**Dataset entries**
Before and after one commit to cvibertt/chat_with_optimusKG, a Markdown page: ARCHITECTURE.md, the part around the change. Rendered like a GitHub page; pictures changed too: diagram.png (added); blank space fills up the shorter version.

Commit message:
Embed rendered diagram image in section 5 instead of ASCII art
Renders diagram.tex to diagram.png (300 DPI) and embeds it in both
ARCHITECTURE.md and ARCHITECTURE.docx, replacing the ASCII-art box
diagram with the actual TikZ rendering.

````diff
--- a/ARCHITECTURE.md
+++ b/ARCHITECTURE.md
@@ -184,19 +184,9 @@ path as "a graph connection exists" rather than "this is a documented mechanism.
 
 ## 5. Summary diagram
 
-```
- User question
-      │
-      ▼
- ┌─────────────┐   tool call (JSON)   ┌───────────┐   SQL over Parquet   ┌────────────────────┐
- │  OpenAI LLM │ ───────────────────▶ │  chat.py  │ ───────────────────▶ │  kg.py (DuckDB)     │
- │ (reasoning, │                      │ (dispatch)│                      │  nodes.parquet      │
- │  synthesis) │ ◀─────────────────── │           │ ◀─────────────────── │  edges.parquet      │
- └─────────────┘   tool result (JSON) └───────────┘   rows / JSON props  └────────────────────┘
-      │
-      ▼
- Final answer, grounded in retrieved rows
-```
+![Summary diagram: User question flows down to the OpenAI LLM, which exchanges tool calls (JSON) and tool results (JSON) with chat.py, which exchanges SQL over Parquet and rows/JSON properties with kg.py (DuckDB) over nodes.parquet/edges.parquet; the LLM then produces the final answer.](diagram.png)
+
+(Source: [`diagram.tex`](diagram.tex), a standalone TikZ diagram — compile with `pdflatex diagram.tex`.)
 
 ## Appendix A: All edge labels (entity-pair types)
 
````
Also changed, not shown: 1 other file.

**Work instructions**
Print all of the material above exactly as given.

**Answer section**
Before and after one commit to cvibertt/chat_with_optimusKG, a Markdown page: ARCHITECTURE.md, the part around the change. Rendered like a GitHub page; pictures changed too: diagram.png (added); blank space fills up the shorter version.

Commit message:
Embed rendered diagram image in section 5 instead of ASCII art
Renders diagram.tex to diagram.png (300 DPI) and embeds it in both
ARCHITECTURE.md and ARCHITECTURE.docx, replacing the ASCII-art box
diagram with the actual TikZ rendering.

````diff
--- a/ARCHITECTURE.md
+++ b/ARCHITECTURE.md
@@ -184,19 +184,9 @@ path as "a graph connection exists" rather than "this is a documented mechanism.
 
 ## 5. Summary diagram
 
-```
- User question
-      │
-      ▼
- ┌─────────────┐   tool call (JSON)   ┌───────────┐   SQL over Parquet   ┌────────────────────┐
- │  OpenAI LLM │ ───────────────────▶ │  chat.py  │ ───────────────────▶ │  kg.py (DuckDB)     │
- │ (reasoning, │                      │ (dispatch)│                      │  nodes.parquet      │
- │  synthesis) │ ◀─────────────────── │           │ ◀─────────────────── │  edges.parquet      │
- └─────────────┘   tool result (JSON) └───────────┘   rows / JSON props  └────────────────────┘
-      │
-      ▼
- Final answer, grounded in retrieved rows
-```
+![Summary diagram: User question flows down to the OpenAI LLM, which exchanges tool calls (JSON) and tool results (JSON) with chat.py, which exchanges SQL over Parquet and rows/JSON properties with kg.py (DuckDB) over nodes.parquet/edges.parquet; the LLM then produces the final answer.](diagram.png)
+
+(Source: [`diagram.tex`](diagram.tex), a standalone TikZ diagram — compile with `pdflatex diagram.tex`.)
 
 ## Appendix A: All edge labels (entity-pair types)
 
````
Also changed, not shown: 1 other file.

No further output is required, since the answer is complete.